I wrote back to him, “Was the movie realistic?”
His answer: “It was.”
Later on he wrote to me, “Why u ask about the movie?”
I replied, “I watched it with Mom. I kept thinking of you and I felt sad.”
He texted back, “another good but sad movie is lone survivor very realistic.”
I wrote back, ” Okay. By the way, I miss you.”
His response: “Miss u to.”
He called me a little after that.
I answered the phone, “Hey, what’s up?”
“Oh, not much”, he said in his Texas drawl.
Hans then proceeded to bitch about work. I listened. He has a number of legitimate complaints. His pump truck broke down on the way to a concrete pour, and the customer and the salesman were upset about that. Hans vented for a while. It’s good for him. Then his mind wandered back to the subject of the movie.

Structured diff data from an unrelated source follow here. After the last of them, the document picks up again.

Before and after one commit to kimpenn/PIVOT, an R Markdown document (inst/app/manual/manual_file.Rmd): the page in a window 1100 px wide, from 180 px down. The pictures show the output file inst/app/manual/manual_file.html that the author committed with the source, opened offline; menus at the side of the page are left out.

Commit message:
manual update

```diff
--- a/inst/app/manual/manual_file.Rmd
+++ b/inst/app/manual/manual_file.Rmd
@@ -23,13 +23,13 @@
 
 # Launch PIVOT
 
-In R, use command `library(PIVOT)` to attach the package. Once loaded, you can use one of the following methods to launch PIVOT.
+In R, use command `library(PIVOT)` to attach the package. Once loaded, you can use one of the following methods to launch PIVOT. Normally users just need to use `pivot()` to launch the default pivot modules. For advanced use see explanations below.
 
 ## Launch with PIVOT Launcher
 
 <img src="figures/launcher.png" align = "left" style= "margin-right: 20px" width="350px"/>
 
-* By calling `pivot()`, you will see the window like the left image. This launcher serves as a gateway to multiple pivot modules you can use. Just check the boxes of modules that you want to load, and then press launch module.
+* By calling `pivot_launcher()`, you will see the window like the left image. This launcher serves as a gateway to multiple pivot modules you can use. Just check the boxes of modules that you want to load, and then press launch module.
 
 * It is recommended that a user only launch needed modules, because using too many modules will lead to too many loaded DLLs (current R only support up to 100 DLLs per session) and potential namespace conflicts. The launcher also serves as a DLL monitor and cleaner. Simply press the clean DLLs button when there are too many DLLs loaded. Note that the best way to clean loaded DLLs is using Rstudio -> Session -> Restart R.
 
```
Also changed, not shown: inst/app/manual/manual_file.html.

I told Hans, “That was ugly when the Black Hawk got its tail rotor shot off. The pilot just drilled that thing into the dirt. We always trained what to do if we lost a tail rotor. It’s not too bad if you are at cruising speed, say 140 knots or so. Then the airflow around the helicopter will straighten it out. But if you are at a hover, you’re fucked. The rotor spins one direction, and the rest of the helicopter wants to spin the opposite way.

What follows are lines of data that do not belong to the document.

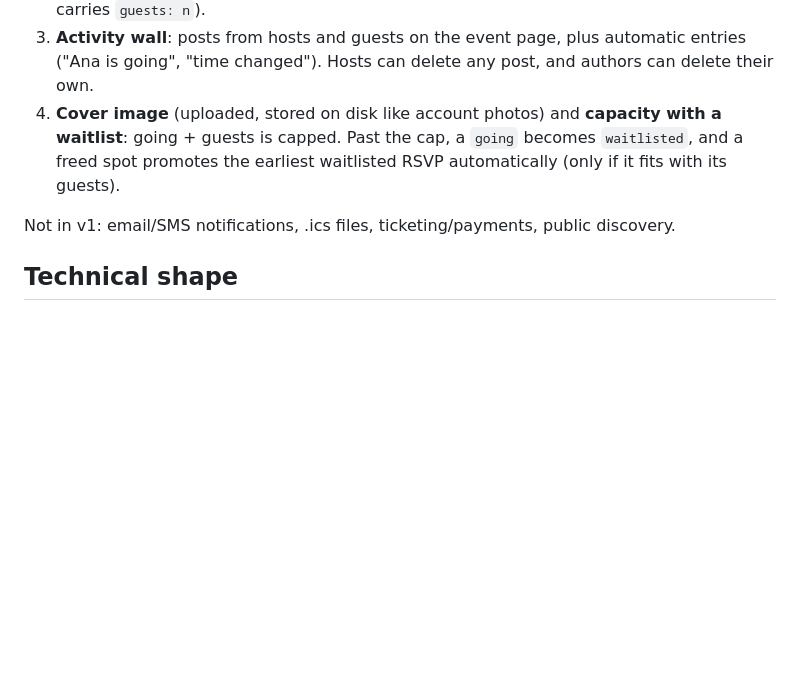
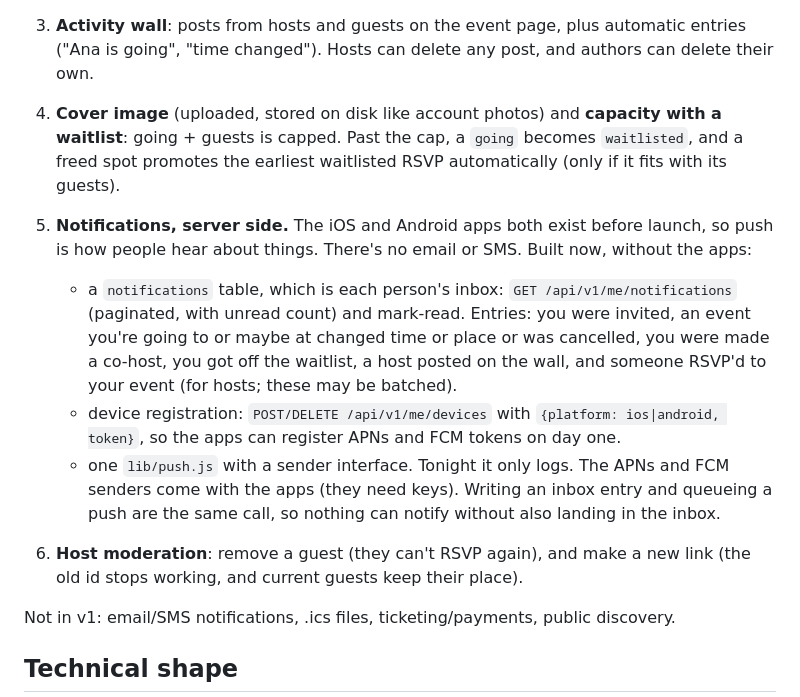
Before and after one commit to narenh/canopy-events, a Markdown page: docs/decisions.md, the part around the change. Drawn GitHub-style; blank space fills up the shorter version.

Commit message:
Decisions: push notifications (server side) and host moderation join v1
Co-Authored-By: Claude Opus 5.5 <noreply@anthropic.com>

```diff
--- a/docs/decisions.md
+++ b/docs/decisions.md
@@ -127,6 +127,26 @@ details to anyone else:
    a `going` becomes `waitlisted`, and a freed spot promotes the earliest
    waitlisted RSVP automatically (only if it fits with its guests).
 
+5. **Notifications, server side.** The iOS and Android apps both exist
+   before launch, so push is how people hear about things. There's no
+   email or SMS. Built now, without the apps:
+   - a `notifications` table, which is each person's inbox:
+     `GET /api/v1/me/notifications` (paginated, with unread count) and
+     mark-read. Entries: you were invited, an event you're going to or
+     maybe at changed time or place or was cancelled, you were made a
+     co-host, you got off the waitlist, a host posted on the wall, and
+     someone RSVP'd to your event (for hosts; these may be batched).
+   - device registration: `POST/DELETE /api/v1/me/devices` with
+     `{platform: ios|android, token}`, so the apps can register APNs and
+     FCM tokens on day one.
+   - one `lib/push.js` with a sender interface. Tonight it only logs. The
+     APNs and FCM senders come with the apps (they need keys). Writing
+     an inbox entry and queueing a push are the same call, so nothing
+     can notify without also landing in the inbox.
+6. **Host moderation**: remove a guest (they can't RSVP again), and
+   make a new link (the old id stops working, and current guests keep
+   their place).
+
 Not in v1: email/SMS notifications, .ics files, ticketing/payments,
 public discovery.
 
```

In the movie, they tell the Black Hawk pilot that he has smoke coming from around the tail rotor, and that was not good news at all. Then, when the pilot says, ‘I got some vibration in the pedals’, I knew that was bad. Really bad. He needed to get out of there. Like right now.”

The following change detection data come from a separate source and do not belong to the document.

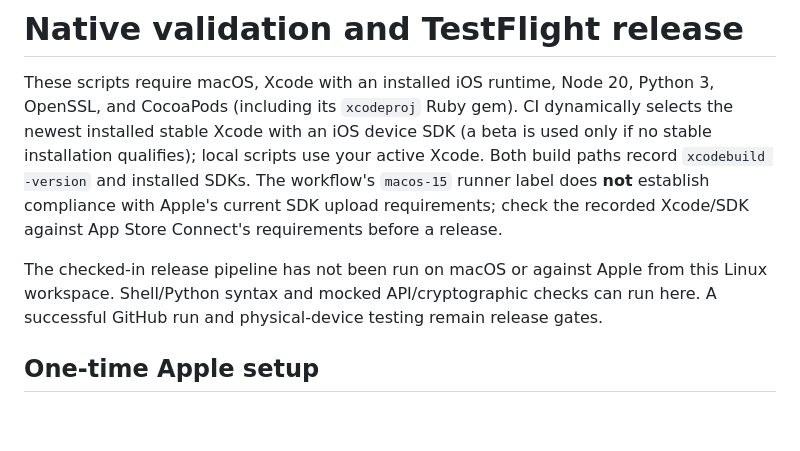
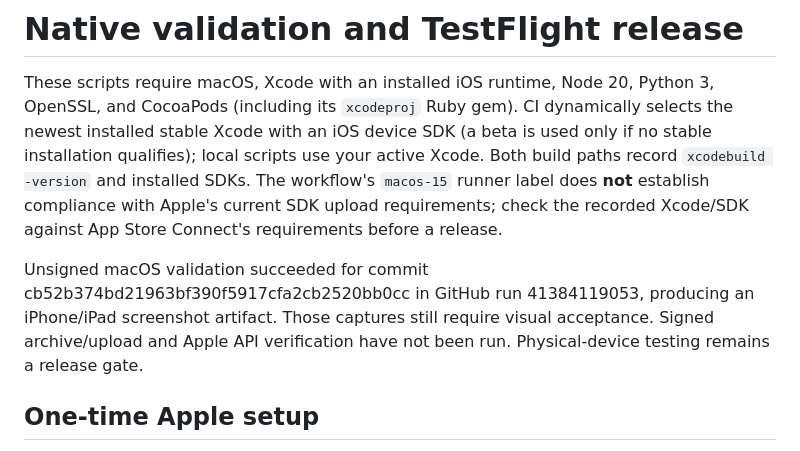
Before and after one commit to dirkwbeveridge/grill-master, a Markdown page: scripts/release/README.md, the part around the change. Drawn GitHub-style; blank space fills up the shorter version.

Commit message:
Record successful native validation and prepare publication

```diff
--- a/scripts/release/README.md
+++ b/scripts/release/README.md
@@ -2,7 +2,7 @@
 
 These scripts require macOS, Xcode with an installed iOS runtime, Node 20, Python 3, OpenSSL, and CocoaPods (including its `xcodeproj` Ruby gem). CI dynamically selects the newest installed stable Xcode with an iOS device SDK (a beta is used only if no stable installation qualifies); local scripts use your active Xcode. Both build paths record `xcodebuild -version` and installed SDKs. The workflow's `macos-15` runner label does **not** establish compliance with Apple's current SDK upload requirements; check the recorded Xcode/SDK against App Store Connect's requirements before a release.
 
-The checked-in release pipeline has not been run on macOS or against Apple from this Linux workspace. Shell/Python syntax and mocked API/cryptographic checks can run here. A successful GitHub run and physical-device testing remain release gates.
+Unsigned macOS validation succeeded for commit cb52b374bd21963bf390f5917cfa2cb2520bb0cc in GitHub run 41384119053, producing an iPhone/iPad screenshot artifact. Those captures still require visual acceptance. Signed archive/upload and Apple API verification have not been run. Physical-device testing remains a release gate.
 
 ## One-time Apple setup
 
```
Also changed, not shown: README.md (+1 -1 lines), release/implementation-status.md (+3 -3 lines).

Hans told me, “Yeah, the movie was realistic. I felt for the guys on the ground. I did stuff just like that. Remember in the movie those guys were stuck in that building on the corner, and they couldn’t get to the crash site?”
“Yeah, I remember that part.”
Hans went on, “I was in places like that. Just waiting and hoping that the support shows up. There were a couple times when I thought it was all over. We were out manned and out gunned. I thought it was the end.”
Then Hans said, “I learned to love the sound of a Warthog (A-10 jet), or an Apache helicopter. That was the sound of a good day.”
“Warthogs make kind of a mess on the ground.”
“Yeah, but they also let me know that I had some fire power up above.”
Then Hans told me, “Other realistic movies are ‘Lone Survivor’ and ‘American Sniper’. ‘American Sniper is about Chris Kyle, a Texan.”
“Yeah, I remember reading about when he got killed.”
Hans said, “Yeah, he was helping a guy with PTSD. They were at the shooting range and the guy killed Kyle.”
“When I first read abut it, I thought it was crazy that Kyle went shooting with a guy who had PTSD. Then when you came home from Iraq, and we went shooting at that range in Caledonia, it all made sense to me.”
Hans replied, “You remember how focused I was?”
“Oh yeah. You were relaxed and totally focused. It was just you, the weapon, and target.”
“It was like that over there too. When things went south, and it was just me and the people shooting at me, time slowed down. I mean the bullets kept my attention, but it was like time just slowed down.”
“I believe that.”
“Well, I’ll let you go. Love you, Dad.”
“Love you too.”